“The Bushwalkers Wilderness Rescue Squad was involved in the original search for the plane in 1981,” member Glenn Horrocks says in a new YouTube video about Project Wittenoom.
“What’s different about this particular search is Police Rescue has come onboard which has allowed us to research evidence behind the crash in much greater detail than ever before.”
The man who will be coordinating Project Wittenoom is the State commander of the Police Rescue and Bomb Disposal Unit Brenton Charlton.
Commander Charlton contacted the Gloucester Advocate in April seeking more information about the missing plane after the paper published several articles with local aviation historian and VH-MDX expert Don Readford.
“We’ve conducted two recos (reconnaissance missions) in the past couple of months mainly to address safety and ease of access concerns,” he said.
“Project Wittenoom has two main objectives. The first is closure for the families of the five missing souls still onboard the aircraft and the second is to exercise, coordinate and test all our LandSAR (Land Search and Rescue) capabilities in a remote area.”
Corporal Mark Nolan, a pilot in the Australian Army, has also been heavily involved in the effort to find VH-MDX.
He said new information discovered in the National Archives earlier this year had given members involved in Project Wittenoom renewed optimism that the plane could be located.
“The information we discovered was new information and unreleased information that had been kept in the National Archives,” he said.
“Using that information and tools such as Lidar, which was not available during the original search, we believe we have a better than average chance of discovering the location of the aircraft.”
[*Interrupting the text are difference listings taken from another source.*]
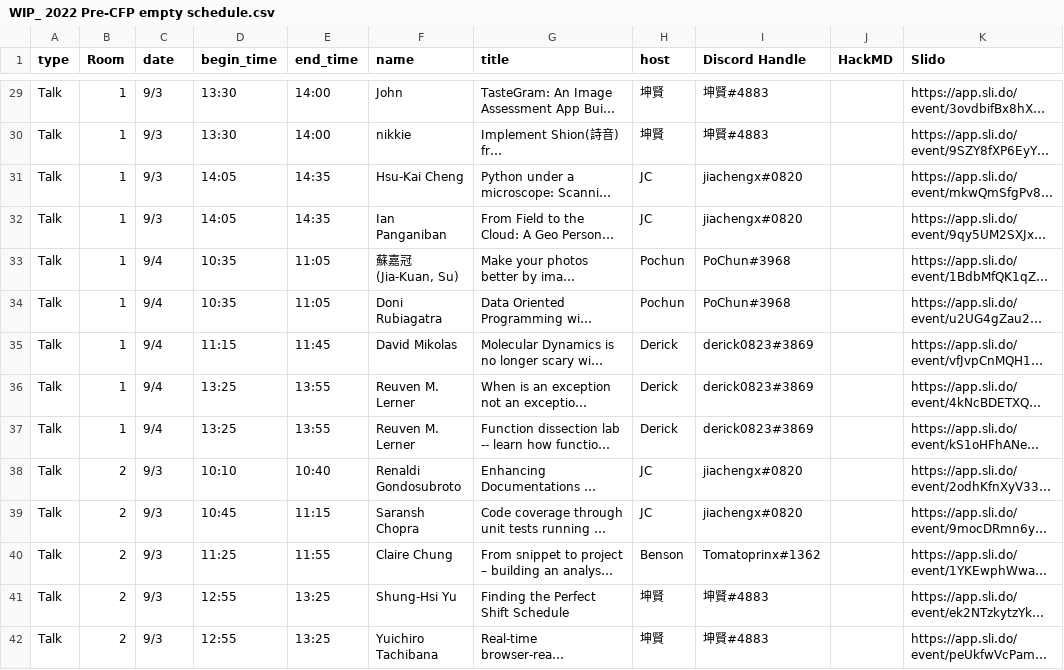
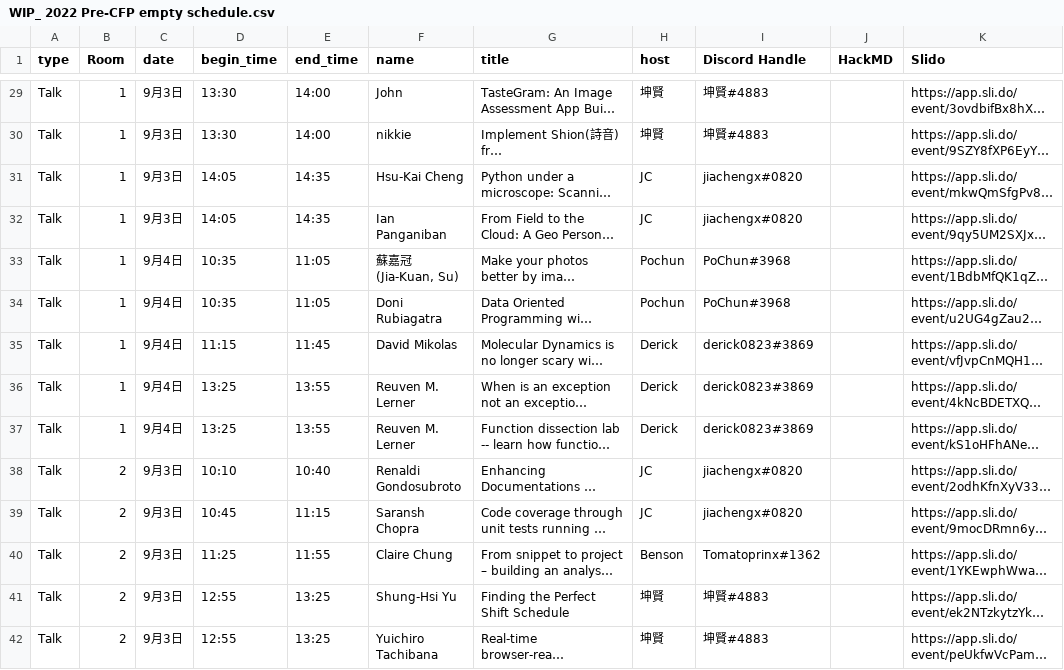
Before and after one commit to pycontw/hackmd_note_manager, a CSV file: note_data/WIP_ 2022 Pre-CFP empty schedule.csv, drawn as a sheet; only a part is shown, gaps mark what is left out; long unchanged cells end in …; the diff covers the shown part only; the diff names each change by its address in the sheet, - before the commit and + after, or states it on an @@ line.

```diff
--- a/note_data/WIP_ 2022 Pre-CFP empty schedule.csv
+++ b/note_data/WIP_ 2022 Pre-CFP empty schedule.csv
-C29:C32 (date): 9/3
+C29:C32 (date): 9月3日
-C33:C37 (date): 9/4
+C33:C37 (date): 9月4日
-C38:C42 (date): 9/3
+C38:C42 (date): 9月3日
```
Also changed, not shown: 46 edited cells elsewhere in this file.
Mr Horrocks said the members of Project Wittenoom had also been using Google Earth to help track the plane’s final flight path.
“We use Google Earth to visualise what the flight path may have been over the ground, which means we can have a look at how the altitude is tracking against the ground,” he said.
“And that has allowed us to ... really limit the area down to where the plane is likely to be.”
Damian Hofman, from the NSW SES, said those involved in the ground search for the plane would need to be in peak physical condition.
“We’re looking for people with experience in overnight walking,” he said.
“They need a high level of fitness and preferably some level of medical training. The terrain we will be searching in is extreme.”
The ABC has already recorded a significant amount of footage as part of Project Wittenoom, which it hopes to make into a documentary.
A short five-minute film of the progress so far is now available on YouTube.
Corporal Nolan said he believed that there was a very good chance the plane would be discovered.
“I think 2013 is the year for it,” he said.
“There’s been a real concerted effort and there is a lot of professional and personal interest in finding it.”
The search will take place from October 17 to 21.
Read the Gloucester Advocate's story with local aviation historian and VH-MDX expert Don Readford here